Kate CHERNAVINAWhat it takes to become a success story in China’s music and sound industry？
Getting on the web has become easier and easier across China. In fact, over 50% of the population (more than 731 million people) now have access to the internet in China. Industries that take most advantage of the web age are catching up in more markets! In a year 2018 online businesses make most requests for E-learning localization and video game localization.
Kate CHERNAVINATips for Success in the E-learning and Gaming Industries through Localization
What’s going on with all those generous prices for taxi services in Shanghai? You’ve probably noticed that DIDI (the copycat and then the partner of Uber), has lowered its average taxi prices to as low as 0.5 USD per trip! Wondering what happened? Do the taxi drivers benefit from this deal? Today we took a look at Chinese media, and also interviewed a few drivers to shed more light on the topic!
Ask anyone that has ever done business in China and they will have a story to tell. It is a dynamic and unique business and consumer environment and the recent e-commerce explosion adds another layer of complexity – yet also opportunity. HI-COM speaks with Shaun Rein, founder of CMR Consulting and international best-selling author, to find out how companies can successfully navigate their China strategy.
Kate CHERNAVINALocalization and “The War for China’s Wallet”
Any smart business with a scalable product or service has China market expansion on the agenda. For every success story of a foreign company who has survived and thrived in the notoriously challenging Chinese market, there are those who have failed. Today we use a case study to look at what can go wrong, and what we can learn.
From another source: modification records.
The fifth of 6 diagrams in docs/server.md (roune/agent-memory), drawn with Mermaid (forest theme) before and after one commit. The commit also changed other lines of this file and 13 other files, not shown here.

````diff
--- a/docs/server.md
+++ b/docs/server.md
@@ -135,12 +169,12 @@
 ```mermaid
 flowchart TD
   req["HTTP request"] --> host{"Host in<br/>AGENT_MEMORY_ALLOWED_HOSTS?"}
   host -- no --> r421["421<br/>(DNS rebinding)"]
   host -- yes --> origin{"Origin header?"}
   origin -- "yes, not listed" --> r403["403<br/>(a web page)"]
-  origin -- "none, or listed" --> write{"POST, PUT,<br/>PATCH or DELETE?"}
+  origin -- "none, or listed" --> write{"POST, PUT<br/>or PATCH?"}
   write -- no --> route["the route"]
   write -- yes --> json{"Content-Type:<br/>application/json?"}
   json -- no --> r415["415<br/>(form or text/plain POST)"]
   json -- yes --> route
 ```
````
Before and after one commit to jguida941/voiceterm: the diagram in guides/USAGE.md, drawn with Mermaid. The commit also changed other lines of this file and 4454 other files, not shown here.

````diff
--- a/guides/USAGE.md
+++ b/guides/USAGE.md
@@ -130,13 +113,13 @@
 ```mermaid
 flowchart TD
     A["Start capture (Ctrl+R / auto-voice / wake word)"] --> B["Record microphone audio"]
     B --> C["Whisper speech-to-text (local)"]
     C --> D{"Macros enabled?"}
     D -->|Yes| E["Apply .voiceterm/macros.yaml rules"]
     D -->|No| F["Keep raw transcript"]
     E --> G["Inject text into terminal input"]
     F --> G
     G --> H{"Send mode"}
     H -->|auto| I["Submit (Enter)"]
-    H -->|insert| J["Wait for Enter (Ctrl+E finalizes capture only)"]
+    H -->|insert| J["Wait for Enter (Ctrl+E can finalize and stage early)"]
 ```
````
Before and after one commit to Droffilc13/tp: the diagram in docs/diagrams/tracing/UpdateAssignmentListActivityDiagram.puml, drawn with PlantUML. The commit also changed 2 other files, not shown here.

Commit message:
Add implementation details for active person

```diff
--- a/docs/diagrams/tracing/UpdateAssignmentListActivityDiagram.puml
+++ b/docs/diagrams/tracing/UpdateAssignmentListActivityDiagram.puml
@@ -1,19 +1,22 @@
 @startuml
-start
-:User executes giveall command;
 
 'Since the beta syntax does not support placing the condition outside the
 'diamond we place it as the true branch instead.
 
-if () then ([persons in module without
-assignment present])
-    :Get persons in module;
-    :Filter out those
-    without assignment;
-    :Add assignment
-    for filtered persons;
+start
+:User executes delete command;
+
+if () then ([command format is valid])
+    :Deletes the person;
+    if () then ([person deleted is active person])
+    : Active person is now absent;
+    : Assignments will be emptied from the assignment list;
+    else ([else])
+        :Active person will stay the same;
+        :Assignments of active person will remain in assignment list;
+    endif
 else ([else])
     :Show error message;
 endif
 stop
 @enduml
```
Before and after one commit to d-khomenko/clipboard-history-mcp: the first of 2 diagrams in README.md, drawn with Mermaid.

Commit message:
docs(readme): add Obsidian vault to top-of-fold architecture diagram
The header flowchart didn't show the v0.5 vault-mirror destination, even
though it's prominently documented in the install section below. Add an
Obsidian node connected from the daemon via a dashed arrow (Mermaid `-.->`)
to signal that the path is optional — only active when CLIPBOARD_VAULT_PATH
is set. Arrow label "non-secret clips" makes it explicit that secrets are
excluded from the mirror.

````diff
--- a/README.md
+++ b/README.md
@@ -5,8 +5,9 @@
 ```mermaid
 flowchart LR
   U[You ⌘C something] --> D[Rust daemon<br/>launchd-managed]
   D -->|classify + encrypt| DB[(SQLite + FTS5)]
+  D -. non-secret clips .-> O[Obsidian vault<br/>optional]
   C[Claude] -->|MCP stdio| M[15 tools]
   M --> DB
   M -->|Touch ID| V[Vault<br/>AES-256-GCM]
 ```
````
Kate CHERNAVINAWhen Good Brands Go Bad: Localization Gone Wrong